I admit that I haven’t yet read Dan’s whole piece, but Caruso gives an interesting excerpt, which suggests that Dennett may be rethinking the issue of free will. (As you probably know if you’re a regular here, Dan is a “compatibilist,” who feel that free will is absolutely compatible with physical determinism. He’s written two books taking this position, Freedom Evolves and Elbow Room.
Caruso quotes Dennett on the disparity between compatibilism and incompatibilism, a difference that seems semantic but in my view has repercussions for how we deal with punishment and reward in our society:
“The problem with answering this question is that the everyday concept of free will, to which we must somehow anchor whatever philosophizing we do, has two radically independent – indeed well nigh inconsistent – “criteria” that have coexisted for millennia without resolution. On the one hand free will is supposedly an important phenomenon because it is, in one way or another, morally important; as I have put it, free will is “worth wanting”. On the other hand, it has traditionally been supposed that if a choice is determined, this in itself shows it not to be a free choice. Which criterion should dominate, when we ask what we mean by “free will”? Both have venerable traditions and supporting examples. For many years, I operated on the assumption that free will worth considering must be free will worth wanting, and have thus supposed that if you are talking about a variety of free will that has no direct bearing on issues of responsibility or moral competence, you are not talking about free will.
But recently I have learned from discussions with a variety of scientists and other non-philosophers (e.g., the scientists participating with me in the Sean Carroll workshop on the future of naturalism) that they lean the other way: free will, in their view, is obviously incompatible with naturalism, with determinism, and very likely incoherent against any background, so they cheerfully insist that of course they don’t have free will, couldn’t have free will, but so what? It has nothing to do with morality or the meaning of life. Their advice to me at the symposium was simple: recast my pressing question as whether naturalism (materialism, determinism, science…) has any implications for what we may call moral competence. For instance, does neuroscience show that we cannot be responsible for our choices, cannot justifiably be praised or blamed, rewarded or punished? Abandon the term “free will” to the libertarians and other incompatibilists, who can pursue their fantasies untroubled. Note that this is not a dismissal of the important issues; it’s a proposal about which camp gets to use, and define, the term. I am beginning to appreciate the benefits of discarding the term “free will” altogether, but that course too involves a lot of heavy lifting, if one is to avoid being misunderstood.”

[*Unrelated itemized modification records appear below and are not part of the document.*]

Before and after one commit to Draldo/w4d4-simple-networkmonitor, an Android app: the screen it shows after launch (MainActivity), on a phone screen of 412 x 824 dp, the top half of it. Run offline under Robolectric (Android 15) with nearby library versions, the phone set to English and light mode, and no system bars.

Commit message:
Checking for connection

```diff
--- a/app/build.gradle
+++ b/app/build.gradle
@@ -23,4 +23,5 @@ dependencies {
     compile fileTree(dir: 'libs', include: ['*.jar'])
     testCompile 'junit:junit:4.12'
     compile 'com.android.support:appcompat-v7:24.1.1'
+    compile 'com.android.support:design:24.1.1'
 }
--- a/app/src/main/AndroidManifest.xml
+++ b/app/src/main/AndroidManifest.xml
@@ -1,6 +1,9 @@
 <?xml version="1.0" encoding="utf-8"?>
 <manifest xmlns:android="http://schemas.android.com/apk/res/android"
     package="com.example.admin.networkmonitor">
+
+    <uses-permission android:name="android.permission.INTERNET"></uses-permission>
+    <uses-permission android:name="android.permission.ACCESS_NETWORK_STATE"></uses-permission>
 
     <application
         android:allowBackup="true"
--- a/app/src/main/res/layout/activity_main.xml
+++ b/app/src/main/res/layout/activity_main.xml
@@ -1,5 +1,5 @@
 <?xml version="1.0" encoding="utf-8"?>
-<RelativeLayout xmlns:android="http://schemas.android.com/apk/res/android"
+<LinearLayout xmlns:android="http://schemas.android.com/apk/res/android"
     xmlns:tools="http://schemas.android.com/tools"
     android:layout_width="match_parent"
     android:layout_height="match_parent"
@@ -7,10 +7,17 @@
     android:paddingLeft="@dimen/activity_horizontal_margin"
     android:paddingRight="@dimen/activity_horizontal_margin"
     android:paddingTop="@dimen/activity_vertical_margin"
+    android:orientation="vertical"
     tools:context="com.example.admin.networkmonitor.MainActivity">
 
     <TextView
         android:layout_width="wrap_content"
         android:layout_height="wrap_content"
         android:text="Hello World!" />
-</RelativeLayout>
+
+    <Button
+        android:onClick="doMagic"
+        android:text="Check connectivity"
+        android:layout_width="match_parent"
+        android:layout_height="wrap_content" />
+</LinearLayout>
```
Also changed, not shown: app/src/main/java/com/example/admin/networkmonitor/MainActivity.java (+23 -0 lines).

I was one of those scientists at Sean Carroll’s workshop, and Dan was pretty obdurate in defending compatibilism. At least he certainly didn’t show any sympathy for abandoning the term “free will.” Now, however, he seems to be relenting a little on that, and I’m wondering whether he’s rethinking the connection between compatibilism, incompatibilism, and moral responsibility. (I’ve expressed my view on this before: we must be held responsible for our acts, but not morally responsible.)
So I agree with Caruso when he says that that Dennett’s words reveal “an acknowledgement on his part that the concept of FW [free will] may be too loaded with anti-naturalist connotations that it may not be worth preserving for those naturalistically inclined philosophers and scientists. This is especially telling coming from Dennett, since no one has done more to try to naturalize the concept of FW than him!”

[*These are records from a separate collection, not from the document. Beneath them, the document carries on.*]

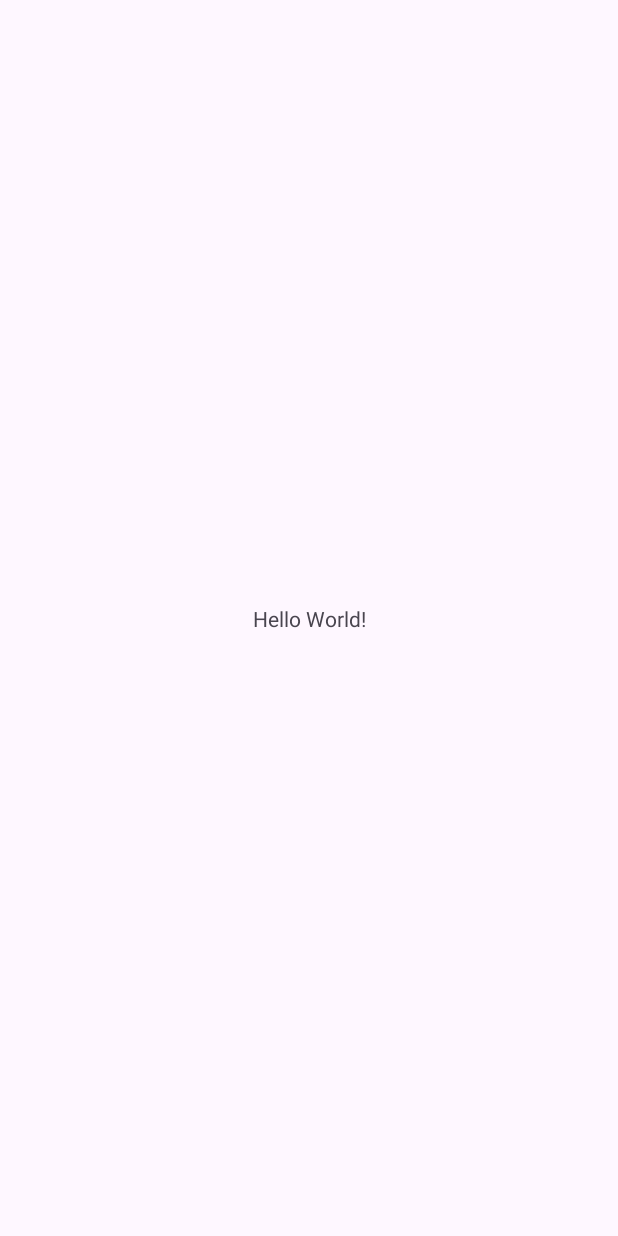
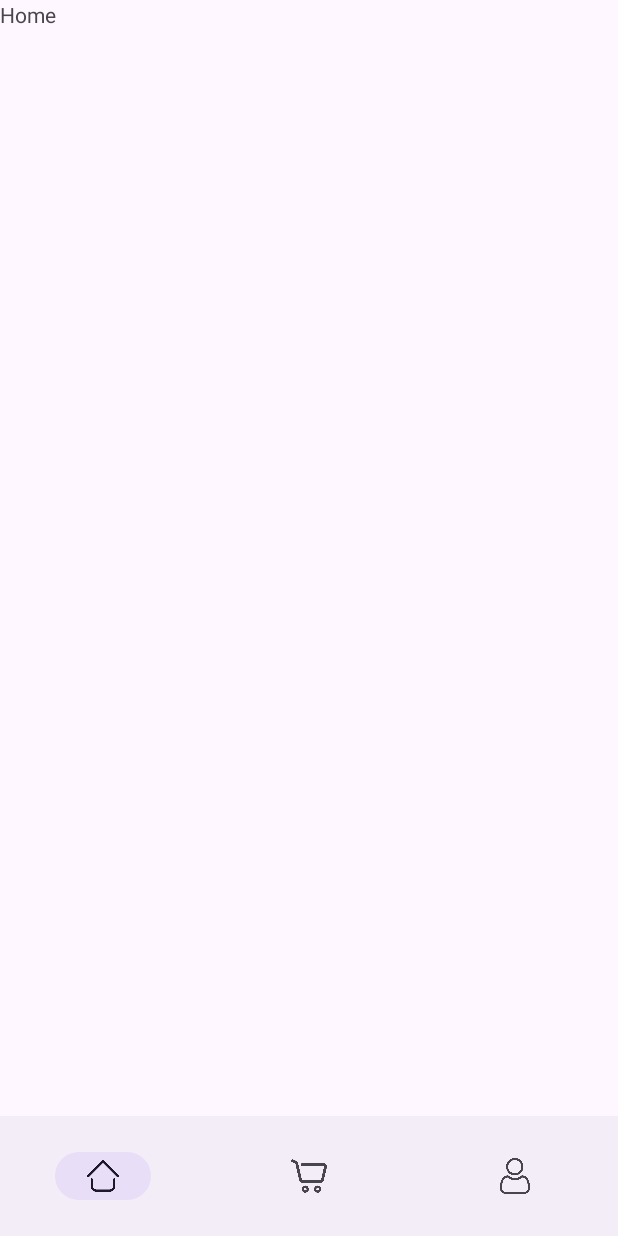
Before and after one commit to SURAJITSHAW/InstaMall, an Android app: the screen it shows after launch (ShoppingActivity), on a phone screen of 412 x 824 dp. Before the commit the screen is almost empty. Run offline under Robolectric (Android 15) with nearby library versions, the phone set to English and light mode, and no system bars; our stand-ins replace navigation-ui.

Commit message:
set up botttom nav

```diff
--- a/app/src/main/java/com/example/instamall/activities/ShoppingActivity.kt
+++ b/app/src/main/java/com/example/instamall/activities/ShoppingActivity.kt
@@ -5,17 +5,28 @@ import androidx.activity.enableEdgeToEdge
 import androidx.appcompat.app.AppCompatActivity
 import androidx.core.view.ViewCompat
 import androidx.core.view.WindowInsetsCompat
+import androidx.navigation.fragment.NavHostFragment
+import androidx.navigation.ui.setupWithNavController
 import com.example.instamall.R
+import com.example.instamall.databinding.ActivityShoppingBinding
 
 class ShoppingActivity : AppCompatActivity() {
+    private lateinit var binding: ActivityShoppingBinding
+
     override fun onCreate(savedInstanceState: Bundle?) {
         super.onCreate(savedInstanceState)
-        enableEdgeToEdge()
-        setContentView(R.layout.activity_shopping)
+//        enableEdgeToEdge()
+        binding = ActivityShoppingBinding.inflate(layoutInflater)
+        setContentView(binding.root)
         ViewCompat.setOnApplyWindowInsetsListener(findViewById(R.id.main)) { v, insets ->
             val systemBars = insets.getInsets(WindowInsetsCompat.Type.systemBars())
             v.setPadding(systemBars.left, systemBars.top, systemBars.right, systemBars.bottom)
             insets
         }
+
+        val navHostFragment = supportFragmentManager.findFragmentById(binding.fragmentContainerView.id) as NavHostFragment
+        val navController = navHostFragment.navController
+
+        binding.bottomNavView.setupWithNavController(navController)
     }
 }
--- /dev/null
+++ b/app/src/main/java/com/example/instamall/fragments/HomeFragment.kt
@@ -0,0 +1,60 @@
+package com.example.instamall.fragments
+
+import android.os.Bundle
+import androidx.fragment.app.Fragment
+import android.view.LayoutInflater
+import android.view.View
+import android.view.ViewGroup
+import com.example.instamall.R
+
+// TODO: Rename parameter arguments, choose names that match
+// the fragment initialization parameters, e.g. ARG_ITEM_NUMBER
+private const val ARG_PARAM1 = "param1"
+private const val ARG_PARAM2 = "param2"
+
+/**
+ * A simple [Fragment] subclass.
+ * Use the [HomeFragment.newInstance] factory method to
+ * create an instance of this fragment.
+ */
+class HomeFragment : Fragment() {
+    // TODO: Rename and change types of parameters
+    private var param1: String? = null
+    private var param2: String? = null
+
+    override fun onCreate(savedInstanceState: Bundle?) {
+        super.onCreate(savedInstanceState)
+        arguments?.let {
+            param1 = it.getString(ARG_PARAM1)
+            param2 = it.getString(ARG_PARAM2)
+        }
+    }
+
+    override fun onCreateView(
+        inflater: LayoutInflater, container: ViewGroup?,
+        savedInstanceState: Bundle?
+    ): View? {
+        // Inflate the layout for this fragment
+        return inflater.inflate(R.layout.fragment_home, container, false)
+    }
+
+    companion object {
+        /**
+         * Use this factory method to create a new instance of
+         * this fragment using the provided parameters.
+         *
+         * @param param1 Parameter 1.
+         * @param param2 Parameter 2.
+         * @return A new instance of fragment HomeFragment.
+         */
+        // TODO: Rename and change types and number of parameters
+        @JvmStatic
+        fun newInstance(param1: String, param2: String) =
+            HomeFragment().apply {
+                arguments = Bundle().apply {
+                    putString(ARG_PARAM1, param1)
+                    putString(ARG_PARAM2, param2)
+                }
+            }
+    }
+}
--- a/app/src/main/res/layout/activity_shopping.xml
+++ b/app/src/main/res/layout/activity_shopping.xml
@@ -7,13 +7,24 @@
     android:layout_height="match_parent"
     tools:context=".activities.ShoppingActivity">
 
-    <TextView
-        android:layout_width="wrap_content"
+
+    <androidx.fragment.app.FragmentContainerView
+        app:layout_constraintTop_toTopOf="parent"
+        app:layout_constraintStart_toStartOf="parent"
+        app:layout_constraintEnd_toEndOf="parent"
+        app:layout_constraintBottom_toTopOf="@id/bottomNavView"
+        android:id="@+id/fragmentContainerView"
+        android:name="androidx.navigation.fragment.NavHostFragment"
+        android:layout_width="0dp"
+        android:layout_height="0dp"
+        app:defaultNavHost="true"
+        app:navGraph="@navigation/shop_nav_graph" />
+
+    <com.google.android.material.bottomnavigation.BottomNavigationView
+        app:labelVisibilityMode="unlabeled"
+        android:id="@+id/bottomNavView"
+        android:layout_width="match_parent"
         android:layout_height="wrap_content"
-        android:text="Hello World!"
         app:layout_constraintBottom_toBottomOf="parent"
-        app:layout_constraintEnd_toEndOf="parent"
-        app:layout_constraintStart_toStartOf="parent"
-        app:layout_constraintTop_toTopOf="parent" />
-
+        app:menu="@menu/shop_btm_menu"/>
 </androidx.constraintlayout.widget.ConstraintLayout>
--- /dev/null
+++ b/app/src/main/res/layout/fragment_home.xml
@@ -0,0 +1,14 @@
+<?xml version="1.0" encoding="utf-8"?>
+<FrameLayout xmlns:android="http://schemas.android.com/apk/res/android"
+    xmlns:tools="http://schemas.android.com/tools"
+    android:layout_width="match_parent"
+    android:layout_height="match_parent"
+    tools:context=".fragments.HomeFragment">
+
+    <!-- TODO: Update blank fragment layout -->
+    <TextView
+        android:layout_width="match_parent"
+        android:layout_height="match_parent"
+        android:text="Home" />
+
+</FrameLayout>
--- /dev/null
+++ b/app/src/main/res/menu/shop_btm_menu.xml
@@ -0,0 +1,14 @@
+<?xml version="1.0" encoding="utf-8"?>
+<menu xmlns:app="http://schemas.android.com/apk/res-auto"
+    xmlns:android="http://schemas.android.com/apk/res/android">
+
+    <item android:title="Home"
+        android:id="@+id/homeFragment"
+        android:icon="@drawable/ic_home"/>
+    <item android:title="Cart"
+        android:id="@+id/cartFragment"
+        android:icon="@drawable/ic_cart"/>
+    <item android:title="Profile"
+        android:id="@+id/profileFragment"
+        android:icon="@drawable/ic_profile"/>
+</menu>
--- /dev/null
+++ b/app/src/main/res/navigation/shop_nav_graph.xml
@@ -0,0 +1,23 @@
+<?xml version="1.0" encoding="utf-8"?>
+<navigation xmlns:android="http://schemas.android.com/apk/res/android"
+    xmlns:app="http://schemas.android.com/apk/res-auto"
+    xmlns:tools="http://schemas.android.com/tools"
+    android:id="@+id/shop_nav_graph"
+    app:startDestination="@id/homeFragment">
+
+    <fragment
+        android:id="@+id/homeFragment"
+        android:name="com.example.instamall.fragments.HomeFragment"
+        android:label="fragment_home"
+        tools:layout="@layout/fragment_home" />
+    <fragment
+        android:id="@+id/profileFragment"
+        android:name="com.example.instamall.fragments.ProfileFragment"
+        android:label="fragment_profile"
+        tools:layout="@layout/fragment_profile" />
+    <fragment
+        android:id="@+id/cartFragment"
+        android:name="com.example.instamall.fragments.CartFragment"
+        android:label="fragment_cart"
+        tools:layout="@layout/fragment_cart" />
+</navigation>
--- a/app/src/main/res/values/colors.xml
+++ b/app/src/main/res/values/colors.xml
@@ -16,7 +16,7 @@
     <color name="error_color">#F44336</color> <!-- Red for Errors -->
 
 
-        <color name="status_bar_color">#6200EE</color> <!-- Replace with your color -->
+    <color name="status_bar_color">#6200EE</color> <!-- Replace with your color -->
 
 
 
```
Also changed, not shown: app/src/main/java/com/example/instamall/fragments/CartFragment.kt (added, +60 -0 lines), app/src/main/java/com/example/instamall/fragments/ProfileFragment.kt (added, +60 -0 lines), app/src/main/res/layout/fragment_cart.xml (added, +14 -0 lines), app/src/main/res/layout/fragment_profile.xml (added, +14 -0 lines), app/src/main/res/drawable/ic_cart.png (added), app/src/main/res/drawable/ic_circular_profile.png (added), app/src/main/res/drawable/ic_home.png (added), app/src/main/res/drawable/ic_profile.png (added), app/src/main/res/drawable/ic_scan.png (added), app/src/main/res/drawable/ic_search.png (added).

Recently I’ve had several emails from Dan saying that he’s going to write a big article pwning my views on free will, similar to what he did with Sam Harris (I didn’t think Sam got pwned), and telling me that I’m really a “closet compatibilist.” I’m not sure if this will ever happen, but before Dan claims that the proposal to jettison the term “free will” was his, I’m going to claim it as mine right now, by reproducing a slide I showed at that naturalism conference:
Actually, the words in red aren’t mine, but I can’t remember where they came from—perhaps from Anthony Cashmore or one of the numerous books and articles I’ve read on the topic. I do think that the term “free will” should either be abandoned or taken solely in its libertarian form, but it’s now so fraught with disagreement now that perhaps the former choice is wiser.
At any rate, I’m apparently in line for some Dennettian umbrage.
UPDATE: As commenter Desmarets says below, the words on my slide have been sleuthed out:
These words ‘my decision was caused by internal forces I do not understand’ are from Marvin Minsky in The Society of Mind, p.306 Nr 30.6